In many ways, writing itself is a form of wish fulfilment, beside the cathartic relief, in which you as a writer experience pretty urgent desires for adventure, love and triumph that you share with your readers. That is the secret to the runaway bestseller, to the eleven-year-old at heart wanting to belong in a magical school for wizards, or a misfit thirteen-year-old girl who's beginning to believe boys think she's ugly and repellent.
But it's when wish fulfilment detracts or damages the novel that I have to stand against it. It's almost inevitable in new and/or young writers, and is something that you grow out of with experience and practice. It is important to keep in mind, though, something that Marie Lu said in an interview: "June (the protagonist) has qualities I wish I had in myself. So she was created as who I wish I could be".
When wish fulfilment nosedives, it's common to find a least one mention of the term: Mary Sue. It's not a term I like to use, mostly because of the unnecessary connotations it's accumulated over time. It's usually the product of an author's deep, DEEP love for a character - they don't let anything bad happen, or let others chew them out, and they give them everything, unwilling to make them sacrifice or face challenges.
From memory, I think she:
• was super good at everything without working for it
• had every attractive character fall in love with her
• was just so fucking amazing that she never struggled or was wrong
Now, I want to get this straight because I don't really follow Mary Sue discussions and I honestly believe this: Mary Sues are not
the so-called embodiment of evil a bad thing because they represent wish fulfilment and/or author insertion, but because they are poorly written instances of wish fulfilment and/or author insertion.
And, of course, "wish fulfilment" has been interpreted in two distinct streams:
1. a means by which the author can fulfil their personal fantasies
2. a story/technique to allow the reader to pretend they are the main character
These are by no means bad. If the story is well-written, they are often the same or are intertwined. But, if only one is to be present, it's most certainly better for that to be #2, since there are few reading experiences more banal than watching the author play out their personal dreams that aren't relatable to you as a reader.
I recently had an email that asked: "How do I use my personality in my characters without making them all the same?" In a Being John Malkovich way, I suppose. And here's my answer.
There's this episode of Teen Titans Go! called Nevermore, in which two characters accidentally enter the mind of the darker/drier character of Raven. They encounter different aspects/emotions of her personality, most of which they have never encountered in the Raven they know. Happy, timid, brave, angry, etc. They all wore different cloaks, and though they had the same face and voice, their mannerisms and their behaviour was fundamentally different - they were all apart of Raven, but were individuals in their own right.
Everyone is like this. You have so many different aspects to who you are as a person, and it changes on a day-to-day basis. I have a long school day on a Tuesday, and the way I behave and tolerate others afterward is completely different to how I am on a Wednesday when I'm only at school for half the time.
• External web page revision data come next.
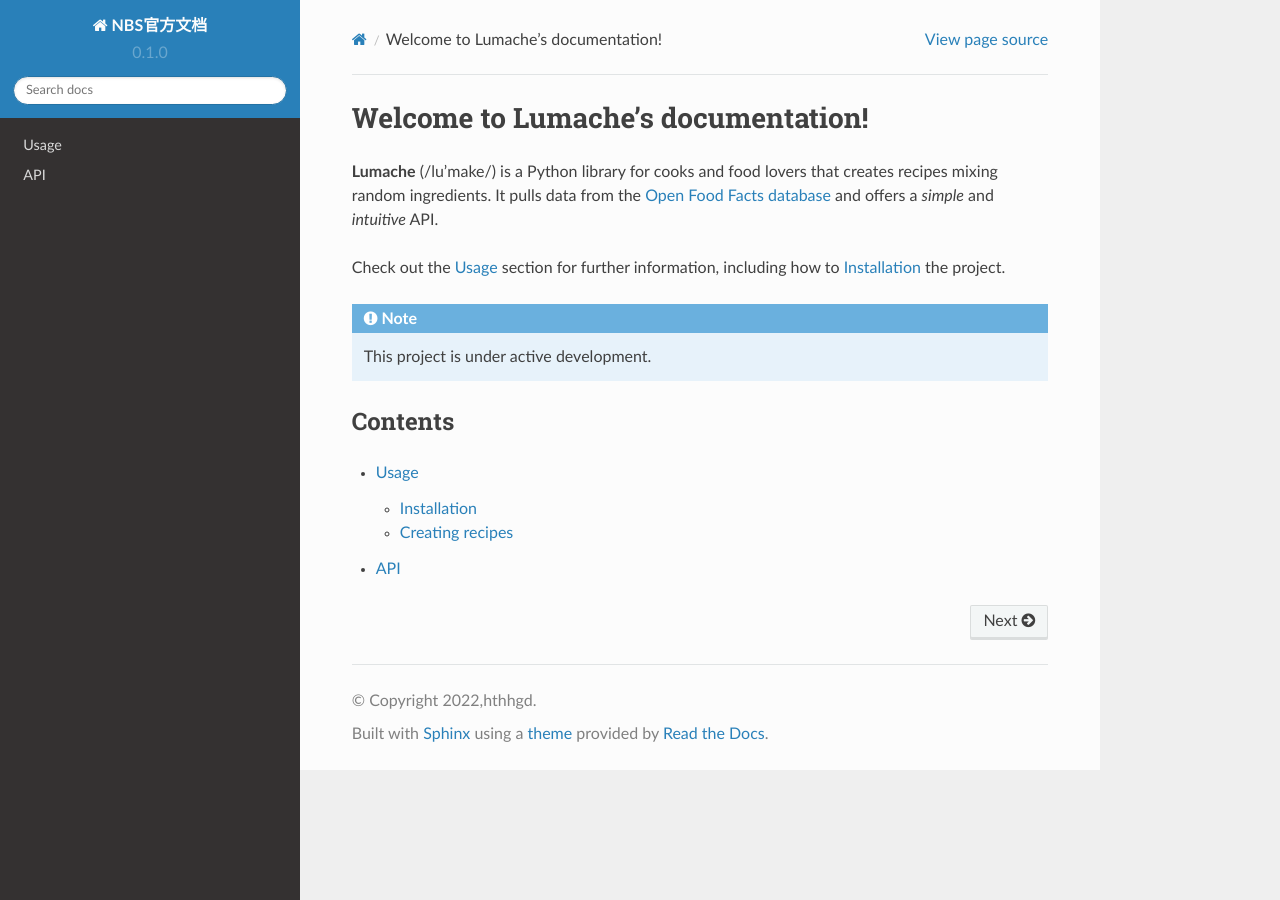
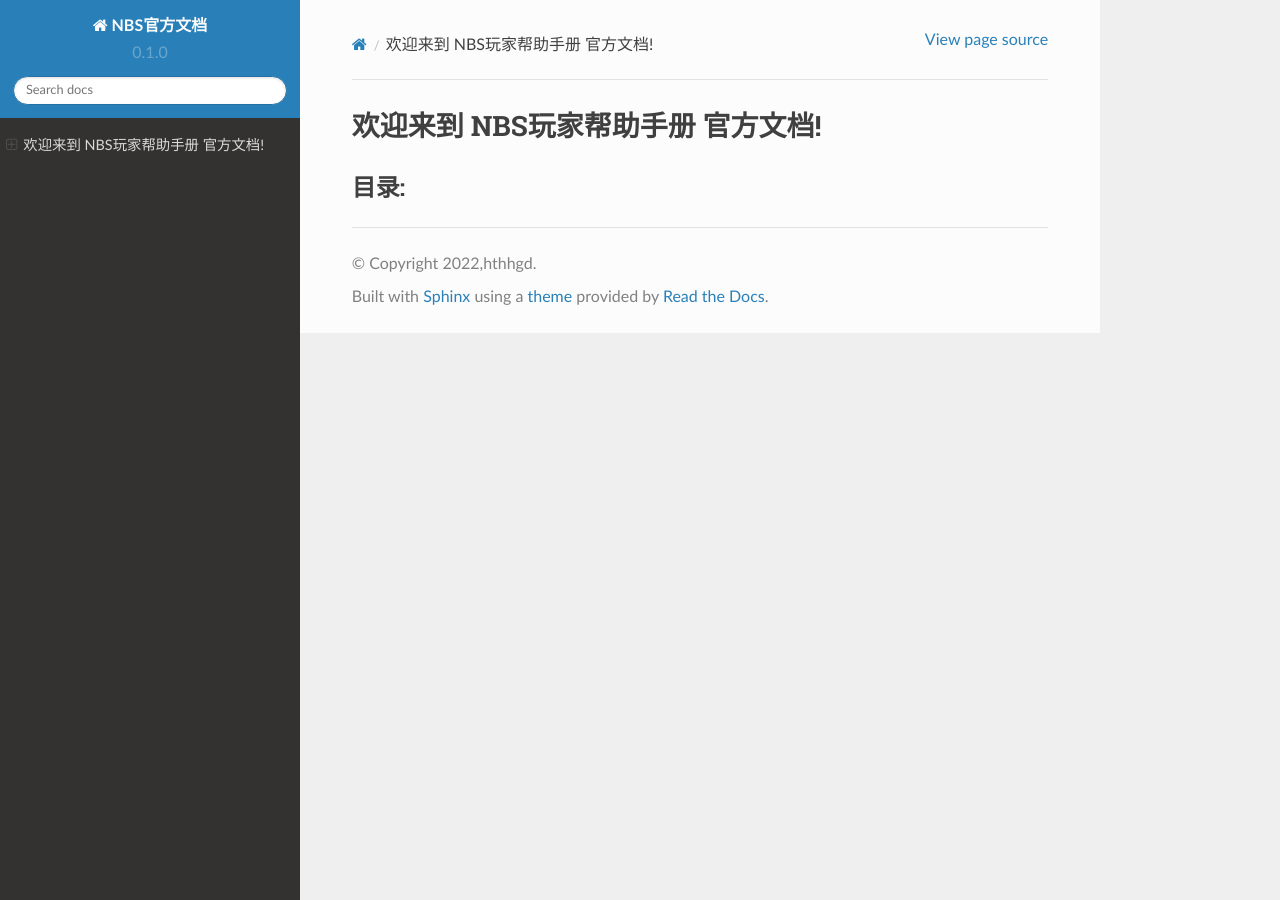
Before and after one commit to hthhgd/NBS-doc, a Sphinx documentation site: the page built from docs/source/index.rst, in a window 1280 px wide. Built offline with Sphinx 7.4.7 and the Read the Docs theme 2.0.0, drawn with Linux system fonts in a browser that asks for light colours.

Commit message:
Update index.rst

```diff
--- a/docs/source/index.rst
+++ b/docs/source/index.rst
@@ -1,22 +1,9 @@
-Welcome to Lumache's documentation!
+欢迎来到 NBS玩家帮助手册 官方文档!
 ===================================
 
-**Lumache** (/lu'make/) is a Python library for cooks and food lovers
-that creates recipes mixing random ingredients.
-It pulls data from the `Open Food Facts database <https://world.openfoodfacts.org/>`_
-and offers a *simple* and *intuitive* API.
-
-Check out the :doc:`usage` section for further information, including
-how to :ref:`installation` the project.
-
-.. note::
-
-   This project is under active development.
-
-Contents
+目录:
 --------
 
 .. toctree::
-
-   usage
-   api
+   :maxdepth: 3
+   :caption: 目录:
```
You have so many different parts to who you are that you could populate a small city with the different variations of yourself over your life. Teenage you and toddler you? Completely different. Use sprinkles (you know, the kind you put on icecream) of yourself, and you'll find that if you're honest about yourself, you'll find more interesting traits.
It's unrealistic to think that we can continually write these characters who have nothing in common with us. We have to write what we know to some extent, and that has some foundation in our interests, passions and experiences. It's the theory of empiricism.
But, remember to be honest and brutal about yourself. We want real you, not job interview you. And really, the greatest pitfall for any character, any author-insertion or wish-fulfilment vessel, is the lack of risk and drama, the absence of conflict and danger - The worst thing for a protagonist is convenience.
So, what about you? Pro wish fulfilment? Do you disagree, is there no successful way to insert yourself, or is it inevitable?